"iPods are showing no signs of stopping," according to Fred Jacobs, President of Jacobs Media. "Last year, our data showed that the growth of personal mp3 players was far from over. This year, our new study confirms that this phenomenon continues to have lots of life, and we expect strong growth throughout ’07."

Since this poll was started in February ’05, year-to-year personal mp3 player penetration has steadily increased. From the ’06 to ’07 studies, ownership is up to 47% of the Rock sample, an impressive jump of 34%. And among Alternative listeners, two-thirds (67%) now own an iPod-like device.

The study asked those who still don’t own one of these devices if they intend to do so in 2007.  Nearly half (45%) of these iPod-less respondents say they are very or somewhat likely to take the plunge.  One in ten (12%) has a strong likelihood to buy one sometime during 2007.  It should be another great year for Apple and other personal mp3 player manufacturers.

And of course, Apple dominates the category. Overall, nearly six in ten (57%) of personal mp3 player owners in this 25,000+ strong sample own Apple brand iPods.

The study asked about the most important new feature that consumers desire in their next personal mp3 player from a set list of features. Overwhelmingly, these respondents want an FM tuner (33%). That feature outpaces increased capacity, a larger screen, and video playback in importance. It is noteworthy that Apple owners are especially desirous of being able to receive FM radio in their next iPods. In fact, more than four in ten (43%) make this choice.

Of course, FM radios are available in Microsoft Zune’s and SanDisk players, for example, but they are not built into Apple branded products, such as Nano, Shuffle, or video iPods. Clearly, this is a great opportunity for Apple to better serve its millions of iPod customers, while keeping ahead of its growing competition. "It’s a no-brainer," notes Jacobs. "If Apple truly wishes to make the most versatile, user-friendly personal mp3 devices, an FM tuner should be standard equipment."

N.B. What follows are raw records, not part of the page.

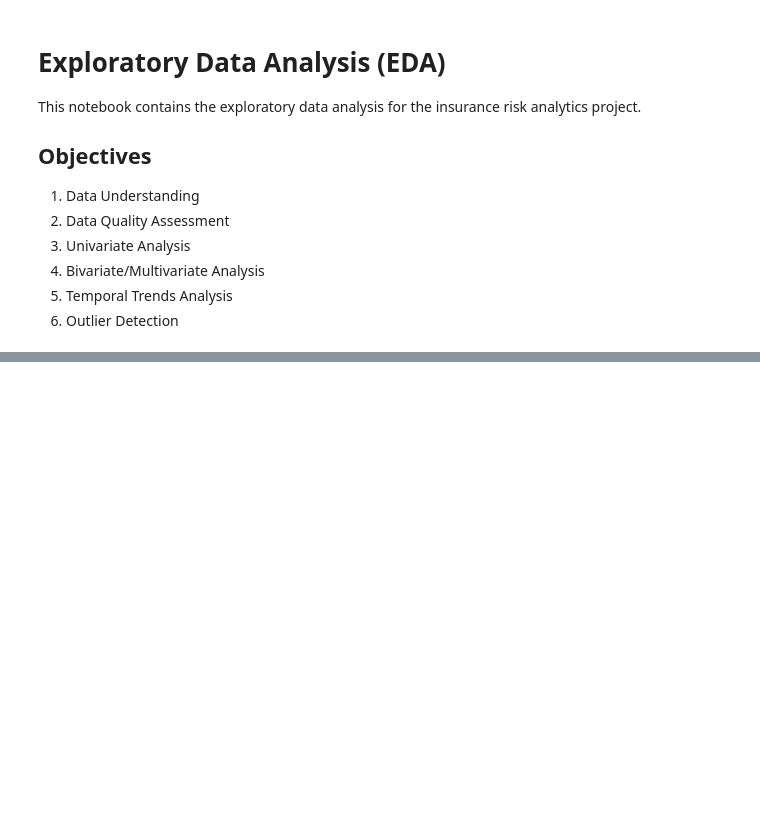
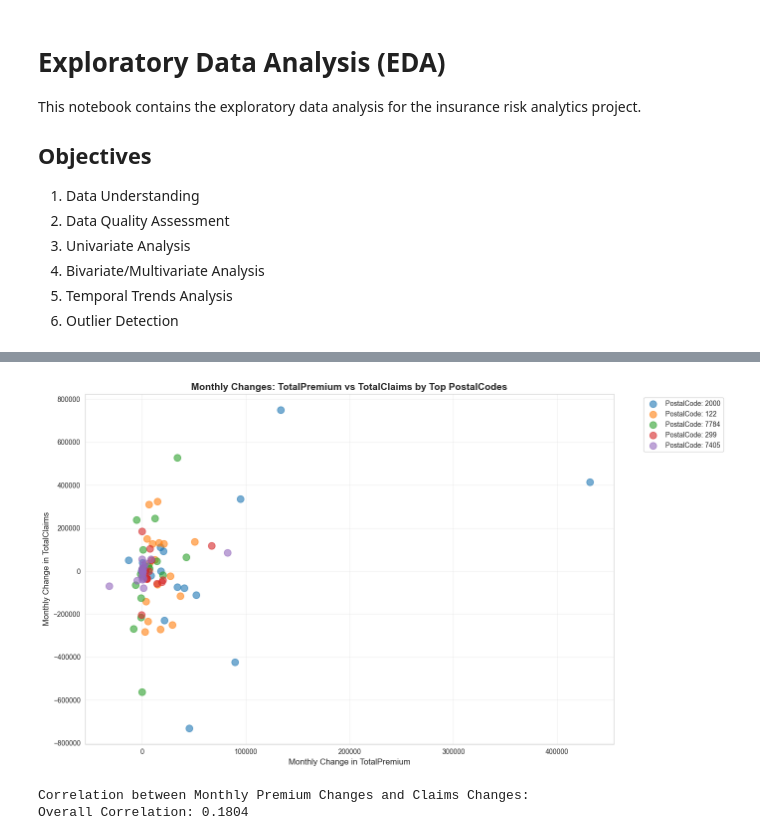
Before and after one commit to Danielmituku/End-to-End-Insurance-Risk-Analytics-Predictive-Modeling, a Jupyter notebook: notebooks/01_eda_analysis.ipynb, the cells around one changed output, grey strips where cells are left out. Cells and saved outputs as stored; diff of their text form; code cells hidden in the pictures; blank space fills up the shorter version.

```diff
--- a/notebooks/01_eda_analysis.ipynb
+++ b/notebooks/01_eda_analysis.ipynb
@@ -61,0 +315,48 @@ print(df[financial_cols].describe())
+# %%
+# Calculate monthly changes by PostalCode
+# First, ensure TransactionMonth is datetime
+if not pd.api.types.is_datetime64_any_dtype(df['TransactionMonth']):
+    df['TransactionMonth'] = pd.to_datetime(df['TransactionMonth'], errors='coerce')
+
+# Create year-month column
+df['YearMonth'] = df['TransactionMonth'].dt.to_period('M')
+
+# Calculate monthly aggregates by PostalCode
+monthly_by_postal = df.groupby(['PostalCode', 'YearMonth']).agg({
+    'TotalPremium': 'sum',
+    'TotalClaims': 'sum'
+}).reset_index()
+
+# Calculate month-over-month changes
+monthly_by_postal = monthly_by_postal.sort_values(['PostalCode', 'YearMonth'])
+monthly_by_postal['Premium_Change'] = monthly_by_postal.groupby('PostalCode')['TotalPremium'].diff()
+monthly_by_postal['Claims_Change'] = monthly_by_postal.groupby('PostalCode')['TotalClaims'].diff()
+
+# Get top postal codes by volume for visualization
+top_postal_codes = df['PostalCode'].value_counts().head(10).index.tolist()
+monthly_top_postal = monthly_by_postal[monthly_by_postal['PostalCode'].isin(top_postal_codes)]
+
+# Scatter plot: Monthly changes in Premium vs Claims by PostalCode
+plt.figure(figsize=(14, 8))
+for postal in top_postal_codes[:5]:  # Top 5 for clarity
+    data = monthly_top_postal[monthly_top_postal['PostalCode'] == postal]
+    plt.scatter(data['Premium_Change'], data['Claims_Change'],
+               label=f'PostalCode: {postal}', alpha=0.6, s=100)
+
+plt.xlabel('Monthly Change in TotalPremium', fontsize=12)
+plt.ylabel('Monthly Change in TotalClaims', fontsize=12)
+plt.title('Monthly Changes: TotalPremium vs TotalClaims by Top PostalCodes',
+         fontsize=14, fontweight='bold')
+plt.legend(bbox_to_anchor=(1.05, 1), loc='upper left')
+plt.grid(True, alpha=0.3)
+plt.tight_layout()
+plt.savefig(FIGURES_DIR / '04_monthly_changes_premium_claims_by_postalcode.png', dpi=300, bbox_inches='tight')
+plt.show()
+
+# Correlation of monthly changes
+print("\nCorrelation between Monthly Premium Changes and Claims Changes:")
+print(f"Overall Correlation: {monthly_by_postal['Premium_Change'].corr(monthly_by_postal['Claims_Change']):.4f}")
+# %% [output]
+[figure, added]
+Correlation between Monthly Premium Changes and Claims Changes:
+Overall Correlation: 0.1804
```
Also changed, not shown: parts of 23 cells of this notebook, 6 other files.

Other key findings:

  • Half (49%) of personal mp3 player owners say they can now connect them to the main vehicle they drive. This is yet another "red flag" to radio’s once-dominant in-car status.

  • The best settings to use an iPod-like device are while working out (61%), walking (42%), and at-home, at-work, or while driving (all with about one-third).

  • Mp3 player owners spend more time listening to terrestrial radio than their iPod-like devices, but technology is taking a bite. More than a third (36%) still mostly or exclusively listen to radio, but one-fourth (24%) now spend the bulk of their time with their mp3 players. And a plurality – 41% - divide their listening about equally between terrestrial radio and their iPod-type device.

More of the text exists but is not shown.